YOUR ASSIGNMENT.
Read the data below. Every line holding the string "content" must be copied.

□ □ □

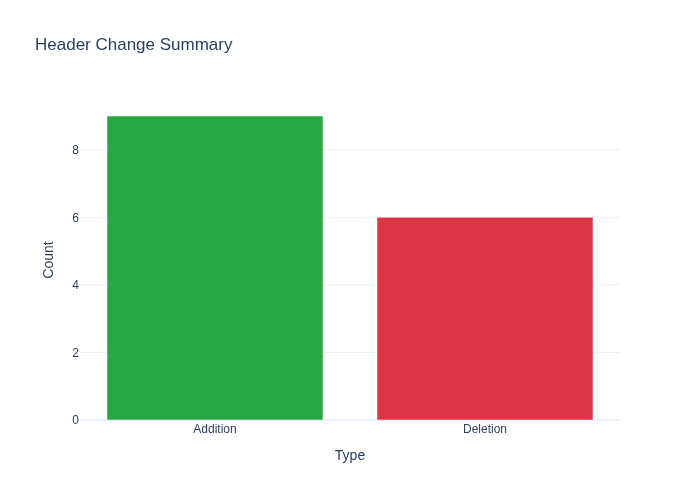
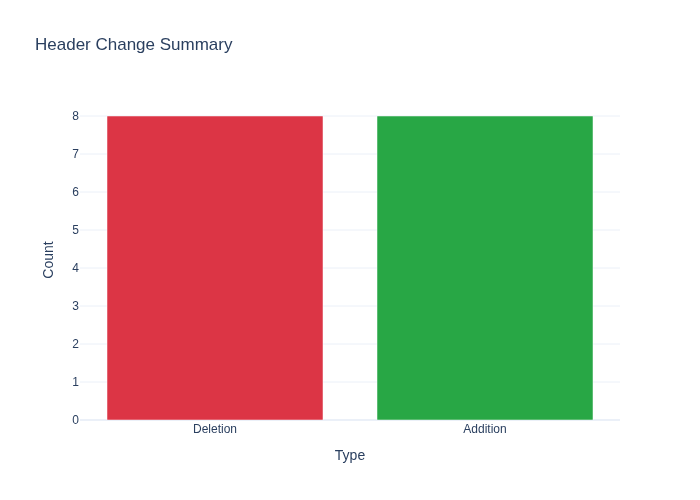
CPI responses and diff on 2025-10-30 11:44:32

diff --git a/results/diff_dashboard.html b/results/diff_dashboard.html
@@ -52,23 +52,40 @@ footer {
 </head>
 <body>
 <h1>📊 CPI Response Comparison Dashboard</h1>
-<h2>🧩 Header Differences</h2><div class='chart'><img src='header_chart.png' width='400'/></div><table><tr><th>Type</th><th>Section</th><th>Details</th></tr><tr class='value'><td>Deletion</td><td>@@ -1,16 +1,19 @@</td><td><pre>HTTP/1.1 404 Not Found</pre></td></tr>
-<tr class='addition'><td>Addition</td><td>@@ -1,16 +1,19 @@</td><td><pre>HTTP/1.1 200 OK</pre></td></tr>
-<tr class='value'><td>Deletion</td><td>@@ -1,16 +1,19 @@</td><td><pre>content-language: en</pre></td></tr>
-<tr class='value'><td>Deletion</td><td>@@ -1,16 +1,19 @@</td><td><pre>content-length: 431</pre></td></tr>
-<tr class='value'><td>Deletion</td><td>@@ -1,16 +1,19 @@</td><td><pre>content-type: text/html;charset=utf-8</pre></td></tr>
-<tr class='addition'><td>Addition</td><td>@@ -1,16 +1,19 @@</td><td><pre>content: JSON</pre></td></tr>
-<tr class='addition'><td>Addition</td><td>@@ -1,16 +1,19 @@</td><td><pre>sap_messageprocessinglogid: AGkDI_mlh7ShiZqvBjMHFFrvdiQl</pre></td></tr>
-<tr class='addition'><td>Addition</td><td>@@ -1,16 +1,19 @@</td><td><pre>sap_mplcorrelationid: AGkDI_lvplauKOzknG59KTm-F6Y9</pre></td></tr>
-<tr class='addition'><td>Addition</td><td>@@ -1,16 +1,19 @@</td><td><pre>sap_pregeneratedmplid: AGkDI_mY9qZmPVLRjRfidjRm3K-8</pre></td></tr>
-<tr class='addition'><td>Addition</td><td>@@ -1,16 +1,19 @@</td><td><pre>testheader: SecondiFlow</pre></td></tr>
-<tr class='value'><td>Deletion</td><td>@@ -1,16 +1,19 @@</td><td><pre>x-correlationid: df11ef11-f20e-45d9-4a5b-b8cf0640f32b</pre></td></tr>
-<tr class='addition'><td>Addition</td><td>@@ -1,16 +1,19 @@</td><td><pre>x-correlationid: f256a1f5-bd8b-4505-5b38-f651398fbccc</pre></td></tr>
-<tr class='value'><td>Deletion</td><td>@@ -1,16 +1,19 @@</td><td><pre>x-vcap-request-id: df11ef11-f20e-45d9-4a5b-b8cf0640f32b</pre></td></tr>
-<tr class='addition'><td>Addition</td><td>@@ -1,16 +1,19 @@</td><td><pre>x-vcap-request-id: f256a1f5-bd8b-4505-5b38-f651398fbccc</pre></td></tr>
-<tr class='addition'><td>Addition</td><td>@@ -1,16 +1,19 @@</td><td><pre>transfer-encoding: chunked</pre></td></tr>
-</table><h2>💾 Body Differences</h2><div class='chart'><img src='body_chart.png' width='400'/></div><table><tr><th>Type</th><th>Section</th><th>Details</th></tr><tr class='value'><td>Deletion</td><td>@@ -1 +1 @@</td><td><pre><!doctype html><html lang="en"><head><title>HTTP Status 404 – Not Found</title><style type="text/css">body {font-family:Tahoma,Arial,sans-serif;} h1, h2, h3, b {color:white;background-color:#525D76;} h1 {font-size:22px;} h2 {font-size:16px;} h3 {font-size:14px;} p {font-size:12px;} a {color:black;} .line {height:1px;background-color:#525D76;border:none;}</style></head><body><h1>HTTP Status 404 – Not Found</h1></body></html></pre></td></tr>
-<tr class='addition'><td>Addition</td><td>@@ -1 +1 @@</td><td><pre>{"ns1:ZSD_BAPI_SALESORDER_SIMULATE":{"C_ORDER_ITEMS_IN":{"item":{"CUSTOM_ITEM_ID":"0a99O000000iezRQAQ","PO_ITM_NO":"30","MATERIAL":"230951","BATCH":"102530","REASON_REJ":"Order is Rejected due to customer being blocked","BILL_DATE":"20251030140817","PLANT":"Santa Monica","STORE_LOC":"Basel, Switzerland","TARGET_QTY":"2000","REQ_QTY":"2000","SALES_UNIT":"IGB","ITEM_CATEG":"Fertilizers","SHORT_TEXT":"Order to be placed once customer is unblocked","REQ_DATE":"2025-10-30"},"item":{"CUSTOM_ITEM_ID":"0a99O000000if13QAA","PO_ITM_NO":"30","MATERIAL":"230952","BATCH":"102530","REASON_REJ":"Order is Rejected due to customer being blocked","BILL_DATE":"20251030140817","PLANT":"Santa Monica","STORE_LOC":"Basel, Switzerland","TARGET_QTY":"3000","REQ_QTY":"3000","SALES_UNIT":"IGB","ITEM_CATEG":"Fertilizers","SHORT_TEXT":"Order to be placed once customer is unblocked","REQ_DATE":"2025-10-30"}},"C_ORDER_PARTNERS":{"item":{"PARTN_ROLE":"AG","PARTN_NUMB":"4717357","COUNTRY":"Poland","POSTL_CODE":"PO:411789","CITY":"Pune(IN)","TELEPHONE":"0124-24356823","LANGU":"EN","ADDR_TYPE":"Commercial"},"item":{"PARTN_ROLE":"TEJ","PARTN_NUMB":"4717357","COUNTRY":"Poland","POSTL_CODE":"PO:411789","CITY":"Pune(IN)","TELEPHONE":"0124-24356823","LANGU":"EN","ADDR_TYPE":"Commercial"}},"I_CUSTOM_HEADER_IN":{"CUSTOM_HEADER_ID":"0a69O000000F3yTQAS"},"I_EXTENSION_IN":{"TAXK1":"1"},"I_ORDER_HEADER_IN":{"DOC_NUMBER":"20251030","DOC_TYPE":"ZDPP","DISTR_CHAN":"02","DIVISION":"02","PURCH_NO":"UK Cart","PMNTTRMS":"0600","CD_TYPE1":"","CD_VALUE1":"0","CD_TYPE2":"ZDR3","CD_VALUE2":"0","CD_CU_ISO2":""}}}</pre></td></tr>
+<h2>🧩 Header Differences</h2><div class='chart'><img src='header_chart.png' width='400'/></div><table><tr><th>Type</th><th>Section</th><th>Details</th></tr><tr class='value'><td>Deletion</td><td>@@ -1,18 +1,18 @@</td><td><pre>content: Text</pre></td></tr>
+<tr class='value'><td>Deletion</td><td>@@ -1,18 +1,18 @@</td><td><pre>date: Thu, 30 Oct 2025 11:44:16 GMT</pre></td></tr>
+<tr class='addition'><td>Addition</td><td>@@ -1,18 +1,18 @@</td><td><pre>content: JSON</pre></td></tr>
+<tr class='addition'><td>Addition</td><td>@@ -1,18 +1,18 @@</td><td><pre>date: Thu, 30 Oct 2025 11:44:17 GMT</pre></td></tr>
+<tr class='value'><td>Deletion</td><td>@@ -1,18 +1,18 @@</td><td><pre>sap_messageprocessinglogid: AGkDT5BYTa1YI5hpqHv6k5qQ4rRr</pre></td></tr>
+<tr class='value'><td>Deletion</td><td>@@ -1,18 +1,18 @@</td><td><pre>sap_mplcorrelationid: AGkDT5CYrX1UncDqkQy4fwh12s0F</pre></td></tr>
+<tr class='value'><td>Deletion</td><td>@@ -1,18 +1,18 @@</td><td><pre>sap_pregeneratedmplid: AGkDT5AoCapRQBwzuUv3lS2MKBuY</pre></td></tr>
+<tr class='addition'><td>Addition</td><td>@@ -1,18 +1,18 @@</td><td><pre>sap_messageprocessinglogid: AGkDT5E2lWHVwVeCp_vqHR6V60rY</pre></td></tr>
+<tr class='addition'><td>Addition</td><td>@@ -1,18 +1,18 @@</td><td><pre>sap_mplcorrelationid: AGkDT5Fh-e3JkJDwD03sxS2vsN0f</pre></td></tr>
+<tr class='addition'><td>Addition</td><td>@@ -1,18 +1,18 @@</td><td><pre>sap_pregeneratedmplid: AGkDT5G6Ycl0PbaOrkGM9efzmzIf</pre></td></tr>
+<tr class='value'><td>Deletion</td><td>@@ -1,18 +1,18 @@</td><td><pre>testheader: FirstiFlow</pre></td></tr>
+<tr class='addition'><td>Addition</td><td>@@ -1,18 +1,18 @@</td><td><pre>testheader: SecondiFlow</pre></td></tr>
+<tr class='value'><td>Deletion</td><td>@@ -1,18 +1,18 @@</td><td><pre>x-correlationid: e9b7dab0-3d66-47b1-41e9-32d1d6e781d5</pre></td></tr>
+<tr class='addition'><td>Addition</td><td>@@ -1,18 +1,18 @@</td><td><pre>x-correlationid: 78d8681e-5261-4f81-56fd-cf06ff914b9a</pre></td></tr>
+<tr class='value'><td>Deletion</td><td>@@ -1,18 +1,18 @@</td><td><pre>x-vcap-request-id: e9b7dab0-3d66-47b1-41e9-32d1d6e781d5</pre></td></tr>
+<tr class='addition'><td>Addition</td><td>@@ -1,18 +1,18 @@</td><td><pre>x-vcap-request-id: 78d8681e-5261-4f81-56fd-cf06ff914b9a</pre></td></tr>
+</table><h2>💾 Body Differences</h2><div class='chart'><img src='body_chart.png' width='400'/></div><table><tr><th>Type</th><th>Section</th><th>Details</th></tr><tr class='addition'><td>Dictionary Item Added</td><td>root['ns1:ZSD_BAPI_SALESORDER_SIMULATE']['C_ORDER_ITEMS_IN']['item']['PO_ITM_NO']</td><td><pre></pre></td></tr>
+<tr class='addition'><td>Dictionary Item Added</td><td>root['ns1:ZSD_BAPI_SALESORDER_SIMULATE']['C_ORDER_ITEMS_IN']['item']['BATCH']</td><td><pre></pre></td></tr>
+<tr class='addition'><td>Dictionary Item Added</td><td>root['ns1:ZSD_BAPI_SALESORDER_SIMULATE']['C_ORDER_ITEMS_IN']['item']['REASON_REJ']</td><td><pre></pre></td></tr>
+<tr class='addition'><td>Dictionary Item Added</td><td>root['ns1:ZSD_BAPI_SALESORDER_SIMULATE']['C_ORDER_ITEMS_IN']['item']['BILL_DATE']</td><td><pre></pre></td></tr>
+<tr class='addition'><td>Dictionary Item Added</td><td>root['ns1:ZSD_BAPI_SALESORDER_SIMULATE']['C_ORDER_ITEMS_IN']['item']['PLANT']</td><td><pre></pre></td></tr>
+<tr class='addition'><td>Dictionary Item Added</td><td>root['ns1:ZSD_BAPI_SALESORDER_SIMULATE']['C_ORDER_ITEMS_IN']['item']['STORE_LOC']</td><td><pre></pre></td></tr>
+<tr class='addition'><td>Dictionary Item Added</td><td>root['ns1:ZSD_BAPI_SALESORDER_SIMULATE']['C_ORDER_ITEMS_IN']['item']['ITEM_CATEG']</td><td><pre></pre></td></tr>
+<tr class='addition'><td>Dictionary Item Added</td><td>root['ns1:ZSD_BAPI_SALESORDER_SIMULATE']['C_ORDER_ITEMS_IN']['item']['SHORT_TEXT']</td><td><pre></pre></td></tr>
+<tr class='addition'><td>Dictionary Item Added</td><td>root['ns1:ZSD_BAPI_SALESORDER_SIMULATE']['C_ORDER_ITEMS_IN']['item']['REQ_DATE']</td><td><pre></pre></td></tr>
+<tr class='addition'><td>Dictionary Item Added</td><td>root['ns1:ZSD_BAPI_SALESORDER_SIMULATE']['C_ORDER_PARTNERS']['item']['POSTL_CODE']</td><td><pre></pre></td></tr>
+<tr class='addition'><td>Dictionary Item Added</td><td>root['ns1:ZSD_BAPI_SALESORDER_SIMULATE']['C_ORDER_PARTNERS']['item']['TELEPHONE']</td><td><pre></pre></td></tr>
+<tr class='addition'><td>Dictionary Item Added</td><td>root['ns1:ZSD_BAPI_SALESORDER_SIMULATE']['C_ORDER_PARTNERS']['item']['LANGU']</td><td><pre></pre></td></tr>
+<tr class='addition'><td>Dictionary Item Added</td><td>root['ns1:ZSD_BAPI_SALESORDER_SIMULATE']['C_ORDER_PARTNERS']['item']['ADDR_TYPE']</td><td><pre></pre></td></tr>
+<tr class='addition'><td>Dictionary Item Added</td><td>root['ns1:ZSD_BAPI_SALESORDER_SIMULATE']['I_ORDER_HEADER_IN']['DOC_NUMBER']</td><td><pre></pre></td></tr>
+<tr class='value'><td>Dictionary Item Removed</td><td>root['ns1:ZSD_BAPI_SALESORDER_SIMULATE']['I_ORDER_HEADER_IN']['SALES_ORG']</td><td><pre></pre></td></tr>
+<tr class='value'><td>Dictionary Item Removed</td><td>root['ns1:ZSD_BAPI_SALESORDER_SIMULATE']['I_ORDER_HEADER_IN']['CD_CU_ISO1']</td><td><pre></pre></td></tr>
+<tr class='value'><td>Values Changed</td><td>root['ns1:ZSD_BAPI_SALESORDER_SIMULATE']['C_ORDER_PARTNERS']['item']['COUNTRY']</td><td><pre></pre></td></tr>
+<tr class='value'><td>Values Changed</td><td>root['ns1:ZSD_BAPI_SALESORDER_SIMULATE']['C_ORDER_PARTNERS']['item']['CITY']</td><td><pre></pre></td></tr>
 </table>
 <footer>
 <hr>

□ □ □

WRITTEN ANSWER.
-<tr class='value'><td>Deletion</td><td>@@ -1,16 +1,19 @@</td><td><pre>content-language: en</pre></td></tr>
-<tr class='value'><td>Deletion</td><td>@@ -1,16 +1,19 @@</td><td><pre>content-length: 431</pre></td></tr>
-<tr class='value'><td>Deletion</td><td>@@ -1,16 +1,19 @@</td><td><pre>content-type: text/html;charset=utf-8</pre></td></tr>
-<tr class='addition'><td>Addition</td><td>@@ -1,16 +1,19 @@</td><td><pre>content: JSON</pre></td></tr>
+<h2>🧩 Header Differences</h2><div class='chart'><img src='header_chart.png' width='400'/></div><table><tr><th>Type</th><th>Section</th><th>Details</th></tr><tr class='value'><td>Deletion</td><td>@@ -1,18 +1,18 @@</td><td><pre>content: Text</pre></td></tr>
+<tr class='addition'><td>Addition</td><td>@@ -1,18 +1,18 @@</td><td><pre>content: JSON</pre></td></tr>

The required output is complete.